I got him when he was a tiny black kitten with faint watermarks in his fur, a white patch on his chest, and white paws. I was living in a bach at Whangaparaoa with my friend David. I don’t recall where Tiddles came from. As he grew, he turned into a Tabby. I didn’t really notice the change it was so gradual. Until one day I realised he wasn’t black any more. He was Tiddles the Tabby.
He was the latest in a long succession of Tiddleses stretching back to when I was eight, living in Bunnythorpe. I had tried to name that first one Ned Kelly, but my grandmother gave him the appellation Tiddles. There was nothing I could do about it. It was the name he answered to. The name stuck for all my cats in the following years; cat after cat.
None of my previous cats were as memorable as this Tiddles was. They were a succession of furry companions indistinguishable from each other except by colour. Tiddles was different.

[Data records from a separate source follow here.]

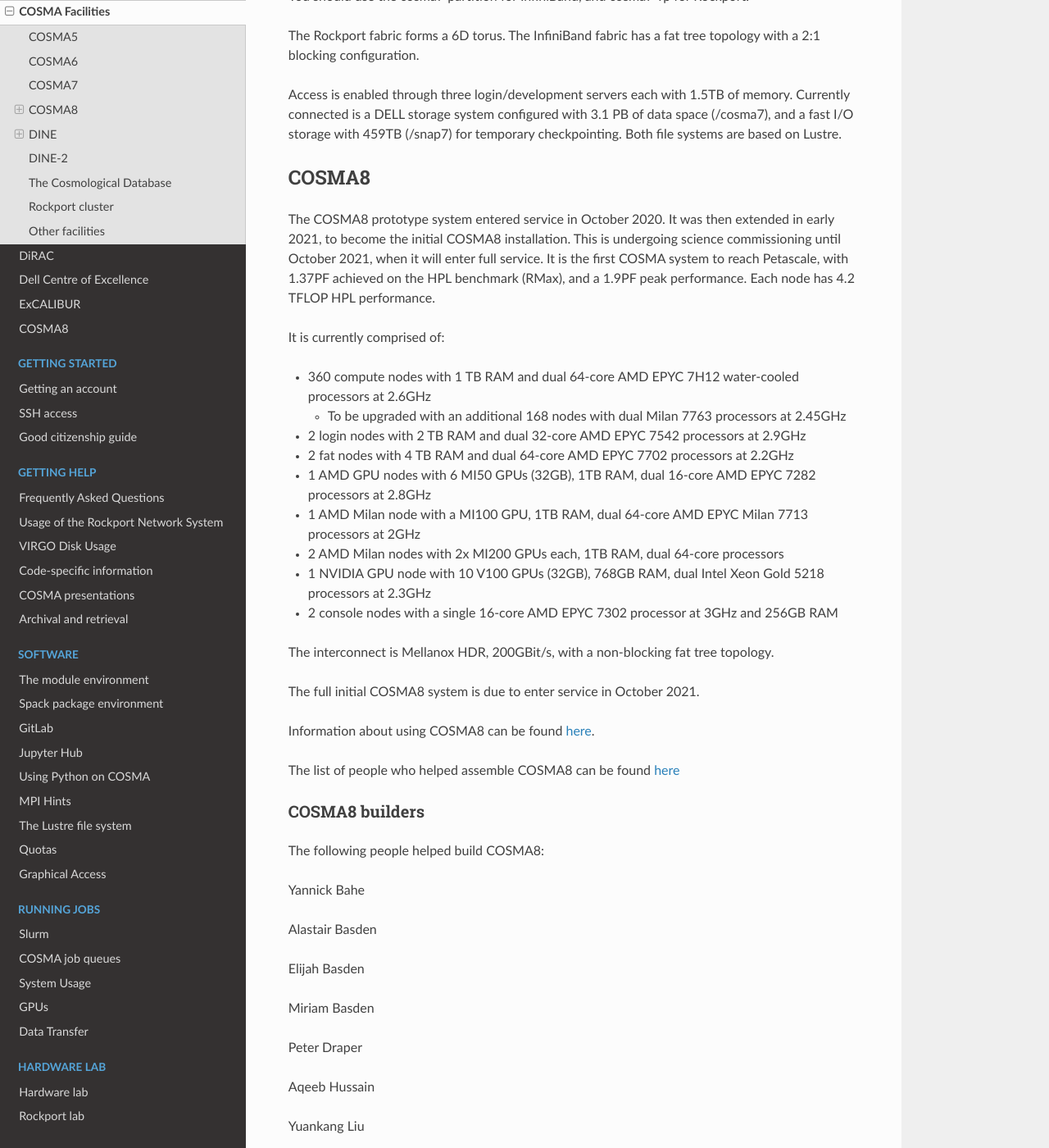
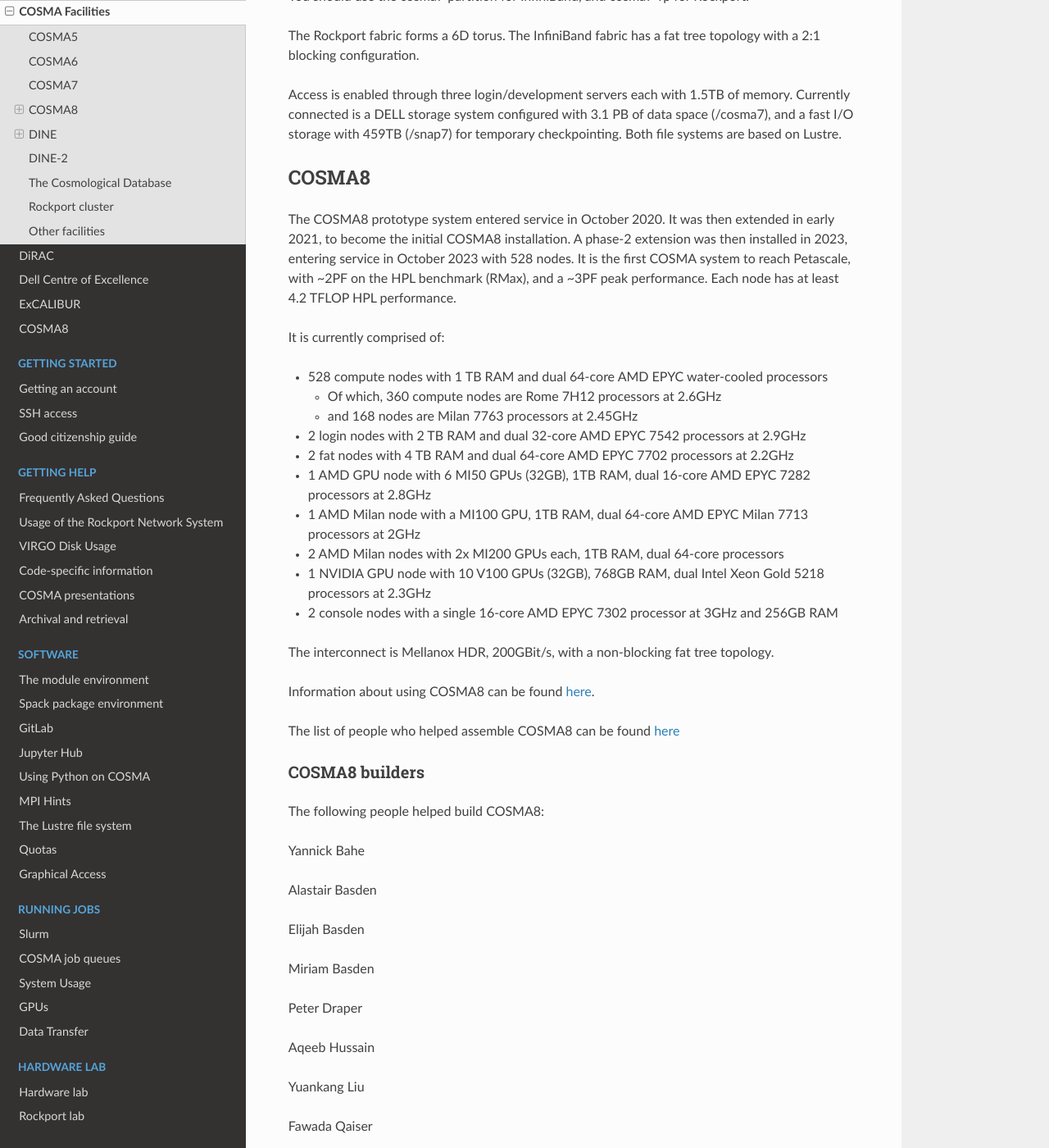
Before and after one commit to agb32/cosmadoc, a Sphinx documentation site: the page built from docs/source/facilities.md, in a window 1280 px wide and 1400 px high, scrolled down 2902 px. Shown: the whole window at 82% size. Built offline with Sphinx 7.4.7 and the Read the Docs theme 2.0.0, drawn with Linux system fonts in a browser that asks for light colours; some of the changed text lies outside the part shown.

Commit message:
updated cosma8 info

```diff
--- a/docs/source/facilities.md
+++ b/docs/source/facilities.md
@@ -68,23 +68,22 @@
 
 ## COSMA8
 
-The COSMA8 prototype system entered service in October 2020. It was then extended in early 2021, to become the initial COSMA8 installation. This is undergoing science commissioning until October 2021, when it will enter full service. It is the first COSMA system to reach Petascale, with 1.37PF achieved on the HPL benchmark (RMax), and a 1.9PF peak performance. Each node has 4.2 TFLOP HPL performance.
+The COSMA8 prototype system entered service in October 2020. It was then extended in early 2021, to become the initial COSMA8 installation. A phase-2 extension was then installed in 2023, entering service in October 2023 with 528 nodes.  It is the first COSMA system to reach Petascale, with ~2PF on the HPL benchmark (RMax), and a ~3PF peak performance. Each node has at least 4.2 TFLOP HPL performance.
 
 It is currently comprised of:
 
-- 360 compute nodes with 1 TB RAM and dual 64-core AMD EPYC 7H12 water-cooled processors at 2.6GHz
-  - To be upgraded with an additional 168 nodes with dual Milan 7763 processors at 2.45GHz
+- 528 compute nodes with 1 TB RAM and dual 64-core AMD EPYC water-cooled processors
+  - Of which, 360 compute nodes are Rome 7H12 processors at 2.6GHz
+  - and 168 nodes are Milan 7763 processors at 2.45GHz
 - 2 login nodes with 2 TB RAM and dual 32-core AMD EPYC 7542 processors at 2.9GHz
 - 2 fat nodes with 4 TB RAM and dual 64-core AMD EPYC 7702 processors at 2.2GHz
-- 1 AMD GPU nodes with 6 MI50 GPUs (32GB), 1TB RAM, dual 16-core AMD EPYC 7282 processors at 2.8GHz
+- 1 AMD GPU node with 6 MI50 GPUs (32GB), 1TB RAM, dual 16-core AMD EPYC 7282 processors at 2.8GHz
 - 1 AMD Milan node with a MI100 GPU, 1TB RAM, dual 64-core AMD EPYC Milan 7713 processors at 2GHz
 - 2 AMD Milan nodes with 2x MI200 GPUs each, 1TB RAM, dual 64-core processors
 - 1 NVIDIA GPU node with 10 V100 GPUs (32GB), 768GB RAM, dual Intel Xeon Gold 5218 processors at 2.3GHz
 - 2 console nodes with a single 16-core AMD EPYC 7302 processor at 3GHz and 256GB RAM
 
 The interconnect is Mellanox HDR, 200GBit/s, with a non-blocking fat tree topology.
-
-The full initial COSMA8 system is due to enter service in October 2021.
 
 Information about using COSMA8 can be found [here](cosma8.md).
 
```
Also changed, not shown: other parts of docs/source/facilities.md (+1 -1 lines), docs/source/cosma8.md (+7 -3 lines).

From the start, he slept with me in my bed. As a tiny kitten he would curl up in the small of my back, or under my chin. Anywhere awkward. He never once, to my recollection, needed any toilet training.
I had a succession of jobs after I left university. My speech impediment prevented me being accepted into the careers I thought I wanted. I lacked confidence, direction and motivation for a time. In 1972 I switched from hospital orderly to dairy farmhand, and moved, with Tiddles, to a farm in Matamata.
Young McDonald, my employer, 1971 Young Farmer of the Year, and Total Dick, allowed me to bring my cat with me, but would not let him inside the house. Cats belonged outside, catching mice. I just opened my bedroom window for Tiddles. He joined me when I went to bed, which was early, and left in the morning at four, when I got up for breakfast before milking.
I loved the farming life, and worked at it hard and diligently, but did not get on well with my employer, who had no social skills at all. But that’s another story.
I returned home to my parents’ after I failed as a farmer, and lived in a room in the back of the garage for a time, with a large saltwater aquarium, and with Tiddles.
Tiddles was a hunter, and always shared his kills with me. Always the back half, neatly beheaded and gutted. A mouse, a rat. Whatever. Left neatly at the foot of my bed ready to eat. Then, for a few weeks one year, the haunches of a guinea pig would appear periodically. I have no idea where he obtained them. I didn’t ask. One day, a very different looking haunch was proudly left for my delectation. I puzzled over it for a time until I realised it was the back end of a chihuahua. My cat had killed, and half eaten, a dog.
I guiltily buried my share in the garden, with the guinea pigs and rats. I thought no more about it until about a week later a woman and her young daughter came knocking door to door with a picture of a chihuahua pup, asking if anyone had seen it. They had only just got it to replace some guinea pigs that had escaped, and now it had run away too. It had cost them three hundred dollars. A lot of money back then.
I was not aware of my legal liability as the owner of the canicidal cat, so of course I did not enlighten them as to the end of their lost pup.
Shortly after that I moved into a rented house down by the railway lines. At the rear were acres of vineyard, and next door was a poultry processing plant. Chickens that escaped often came to my place. Most never left. Now I could share in his kills.
Tiddles used to ride with me in my car. He happily sat on the back of the seat with his paws on my shoulder. I could take him for a walk and he’d follow like a dog. He would stalk me, and ambush me. He was always head-bumpingly friendly.
Until the first time he found me sharing my bed with someone else. Then he was out of sorts for a week. But he settled into married life, too.
When I brought home Mach the Dog Tiddles was out of sorts even longer, but the two of them finally settled into mutual acceptance. Tiddles would stalk and ambush Mach, who would run away. He could have killed Tiddles easily. I saw him snap the neck of a possum once. The possum is the most viciously frightening creature in New Zealand apart from the wild boar. Any dog that can deal with one of those could easily despatch a cat. Mach knew his place.
Many years and three houses later they were still chasing each other around. One day I was dropped off at home in Ranui after work by a friend because my car was in for servicing. The pets had not recognised the sound of the car, so were not aware I had arrived home. I looked over the front gate to see them both curled up together on the lawn, grooming each other with their tongues. As friendly as can be. An unusual and touching sight. The moment they saw me, Tiddles jumped away from Mach and started his harassment routine again. They really were playing.
They died about a year apart, Tiddles at about eighteen years of age and Mach at eleven. I’ve never had any other pets like them.